== Data in this exercise ==

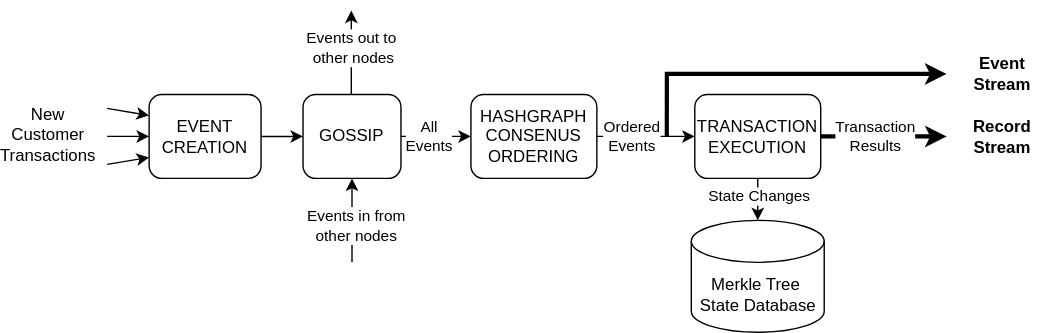
Above: assets/hip-1056/record-stream-event-stream.svg in hashgraph/hedera-improvement-proposal (draw.io), before the change. Source tidied: cells renumbered, new cells last; positions are measured from the earlier drawing's top-left corner, leaving out a move shared by most shapes.
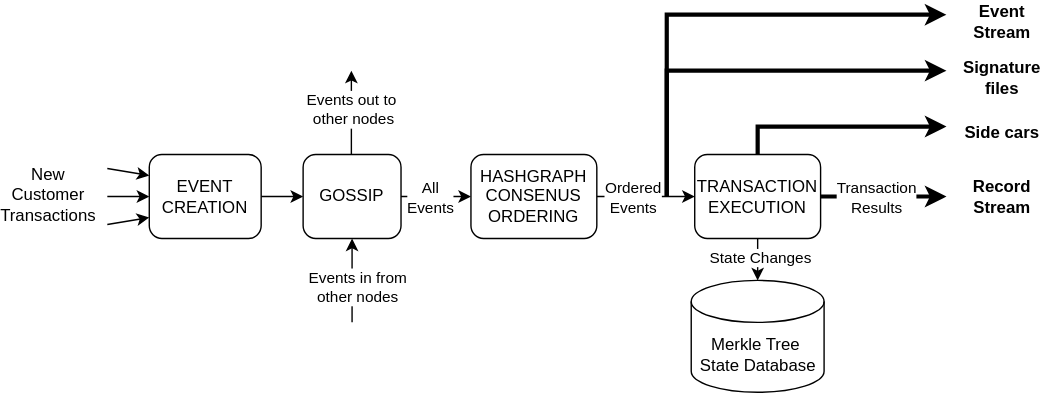
The same file after the commit.

Commit message:
Added side car and signature sto diagram and added proof scenarios

The edit, as a diff of the source:
```diff
@@ -67,6 +67,23 @@
     <mxCell id="17" value="Transaction&lt;div&gt;Results&lt;/div&gt;" style="edgeLabel;html=1;align=center;verticalAlign=middle;" parent="16" vertex="1">
       <mxGeometry x="-0.14" relative="1" as="geometry" />
     </mxCell>
+    <mxCell id="28" style="edgeStyle=orthogonalEdgeStyle;rounded=0;jettySize=auto;html=1;exitX=0.5;exitY=0;exitDx=0;exitDy=0;strokeWidth=3;" parent="1" edge="1" source="18">
+      <mxGeometry relative="1" as="geometry">
+        <mxPoint x="672" y="40" as="targetPoint" />
+        <Array as="points">
+          <mxPoint x="537" y="40" />
+        </Array>
+      </mxGeometry>
+    </mxCell>
+    <mxCell id="29" style="edgeStyle=orthogonalEdgeStyle;rounded=0;orthogonalLoop=1;jettySize=auto;html=1;strokeWidth=3;" parent="1" edge="1">
+      <mxGeometry relative="1" as="geometry">
+        <mxPoint x="472" y="90" as="sourcePoint" />
+        <mxPoint x="672" as="targetPoint" />
+        <Array as="points">
+          <mxPoint x="472" />
+        </Array>
+      </mxGeometry>
+    </mxCell>
     <mxCell id="18" value="TRANSACTION EXECUTION" style="rounded=1;whiteSpace=wrap;html=1;" parent="1" vertex="1">
       <mxGeometry x="492" y="60" width="90" height="60" as="geometry" />
     </mxCell>
@@ -90,21 +107,27 @@
     <mxCell id="24" value="State Changes" style="edgeLabel;html=1;align=center;verticalAlign=middle;" parent="23" vertex="1">
       <mxGeometry x="-0.48" y="1" relative="1" as="geometry" />
     </mxCell>
-    <mxCell id="25" style="edgeStyle=orthogonalEdgeStyle;rounded=0;orthogonalLoop=1;jettySize=auto;html=1;entryX=-0.001;entryY=0.169;entryDx=0;entryDy=0;entryPerimeter=0;endSize=6;strokeWidth=3;" parent="1" edge="1">
-      <mxGeometry relative="1" as="geometry">
-        <mxPoint x="472" y="90" as="sourcePoint" />
-        <mxPoint x="671.9" y="45.3" as="targetPoint" />
-        <Array as="points">
-          <mxPoint x="472" y="90" />
-          <mxPoint x="472" y="45" />
-        </Array>
-      </mxGeometry>
-    </mxCell>
     <mxCell id="26" value="&lt;b&gt;Record Stream&lt;/b&gt;" style="text;html=1;align=center;verticalAlign=middle;whiteSpace=wrap;rounded=0;" parent="1" vertex="1">
       <mxGeometry x="682" y="75" width="60" height="30" as="geometry" />
     </mxCell>
     <mxCell id="27" value="&lt;b&gt;Event Stream&lt;/b&gt;" style="text;html=1;align=center;verticalAlign=middle;whiteSpace=wrap;rounded=0;" parent="1" vertex="1">
-      <mxGeometry x="682" y="30" width="60" height="30" as="geometry" />
+      <mxGeometry x="682" y="-50" width="60" height="30" as="geometry" />
     </mxCell>
+    <mxCell id="30" value="&lt;b&gt;Side cars&lt;br&gt;&lt;/b&gt;" style="text;html=1;align=center;verticalAlign=middle;whiteSpace=wrap;rounded=0;" parent="1" vertex="1">
+      <mxGeometry x="682" y="30" width="60" height="30" as="geometry" />
+    </mxCell>
+    <mxCell id="31" value="&lt;b&gt;Signature files&lt;br&gt;&lt;/b&gt;" style="text;html=1;align=center;verticalAlign=middle;whiteSpace=wrap;rounded=0;" parent="1" vertex="1">
+      <mxGeometry x="682" y="-10" width="60" height="30" as="geometry" />
+    </mxCell>
+    <mxCell id="32" style="edgeStyle=orthogonalEdgeStyle;rounded=0;orthogonalLoop=1;jettySize=auto;html=1;entryX=-0.001;entryY=0.169;entryDx=0;entryDy=0;entryPerimeter=0;endSize=6;strokeWidth=3;" parent="1" edge="1">
+      <mxGeometry relative="1" as="geometry">
+        <mxPoint x="472" y="90" as="sourcePoint" />
+        <mxPoint x="671.9" y="-40" as="targetPoint" />
+        <Array as="points">
+          <mxPoint x="472" y="4.6" />
+          <mxPoint x="472" y="-40.4" />
+        </Array>
+      </mxGeometry>
+    </mxCell>
   </root>
 </mxGraphModel>
```
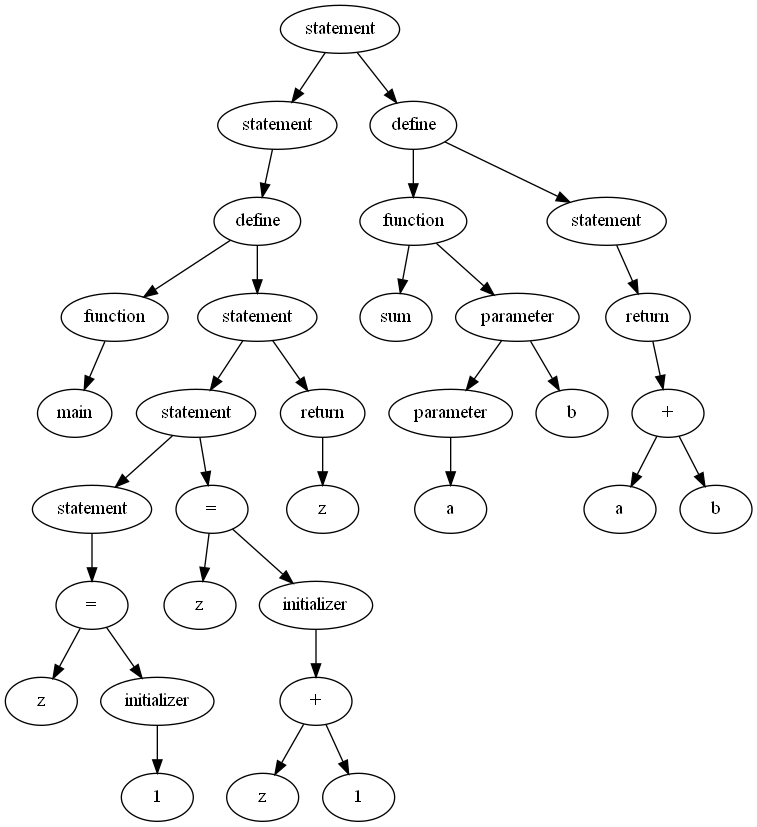
Above: russkie_alga!/parse.png in matmuher/flip-flop (Graphviz), before the change. Its source is kept beside it as russkie_alga!/parse.dot.
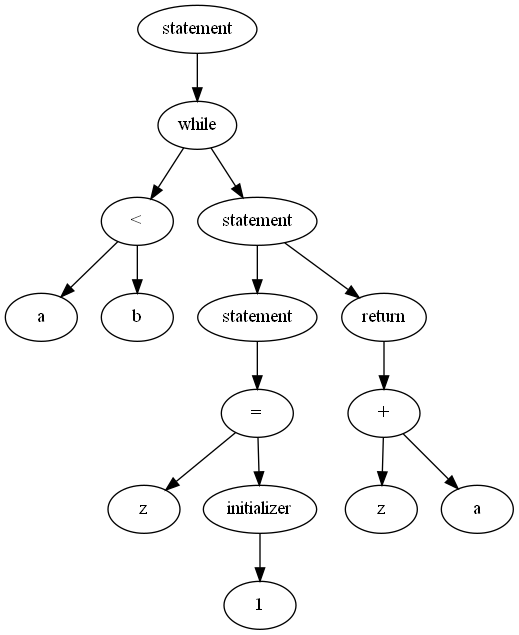
After the change.

Commit message:
+while && cmp assemblying

Diff of the diagram source:
```diff
@@ -1,65 +1,31 @@
 digraph G {
-A00CC6DC8 [label = "statement"];
-A00CC6DC8 -> A00CC25D0;
-A00CC6DC8 -> A00CC7050;
-A00CC25D0 [label = "statement"];
-A00CC25D0 -> A00CC6E70;
-A00CC6E70 [label = "define"];
-A00CC6E70 -> A00CC6E10;
-A00CC6E70 -> A00CC6EB8;
-A00CC6E10 [label = "function"];
-A00CC6E10 -> A00CC2600;
-A00CC2600 [label = "main"];
-A00CC6EB8 [label = "statement"];
-A00CC6EB8 -> A00CC0568;
-A00CC6EB8 -> A00CC6E40;
-A00CC0568 [label = "statement"];
-A00CC0568 -> A00CC04B0;
-A00CC0568 -> A00CC6E58;
-A00CC04B0 [label = "statement"];
-A00CC04B0 -> A00CC0550;
-A00CC0550 [label = "="];
-A00CC0550 -> A00CC04E0;
-A00CC0550 -> A00CC0520;
-A00CC04E0 [label = "z"];
-A00CC0520 [label = "initializer"];
-A00CC0520 -> A00CC0508;
-A00CC0508 [label = "1"];
-A00CC6E58 [label = "="];
-A00CC6E58 -> A00CC0598;
-A00CC6E58 -> A00CC6DB0;
-A00CC0598 [label = "z"];
-A00CC6DB0 [label = "initializer"];
-A00CC6DB0 -> A00CC2658;
-A00CC2658 [label = "+"];
-A00CC2658 -> A00CC2628;
-A00CC2658 -> A00CC2640;
-A00CC2628 [label = "z"];
-A00CC2640 [label = "1"];
-A00CC6E40 [label = "return"];
-A00CC6E40 -> A00CC6F30;
-A00CC6F30 [label = "z"];
-A00CC7050 [label = "define"];
-A00CC7050 -> A00CC70B0;
-A00CC7050 -> A00CC6F18;
-A00CC70B0 [label = "function"];
-A00CC70B0 -> A00CC6EA0;
-A00CC70B0 -> A00CC6D98;
-A00CC6EA0 [label = "sum"];
-A00CC6D98 [label = "parameter"];
-A00CC6D98 -> A00CC6DF8;
-A00CC6D98 -> A00CC6F00;
-A00CC6DF8 [label = "parameter"];
-A00CC6DF8 -> A00CC6F60;
-A00CC6F60 [label = "a"];
-A00CC6F00 [label = "b"];
-A00CC6F18 [label = "statement"];
-A00CC6F18 -> A00CC71A0;
-A00CC71A0 [label = "return"];
-A00CC71A0 -> A00CC7230;
-A00CC7230 [label = "+"];
-A00CC7230 -> A00CC7260;
-A00CC7230 -> A00CC7248;
-A00CC7260 [label = "a"];
-A00CC7248 [label = "b"];
+A00752468 [label = "statement"];
+A00752468 -> A00756D88;
+A00756D88 [label = "while"];
+A00756D88 -> A00753560;
+A00756D88 -> A00753650;
+A00753560 [label = "<"];
+A00753560 -> A00752498;
+A00753560 -> A007524C0;
+A00752498 [label = "a"];
+A007524C0 [label = "b"];
+A00753650 [label = "statement"];
+A00753650 -> A00753578;
+A00753650 -> A00756C80;
+A00753578 [label = "statement"];
+A00753578 -> A00753628;
+A00753628 [label = "="];
+A00753628 -> A007535A8;
+A00753628 -> A007535F8;
+A007535A8 [label = "z"];
+A007535F8 [label = "initializer"];
+A007535F8 -> A007535D0;
+A007535D0 [label = "1"];
+A00756C80 [label = "return"];
+A00756C80 -> A007504C0;
+A007504C0 [label = "+"];
+A007504C0 -> A00753680;
+A007504C0 -> A007536A8;
+A00753680 [label = "z"];
+A007536A8 [label = "a"];
 }
```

===

▸ **Instructions for the task**
Count, in the records above, the lines that contain "vertex", and write only the resulting number.

▸ **Exercise solution**
7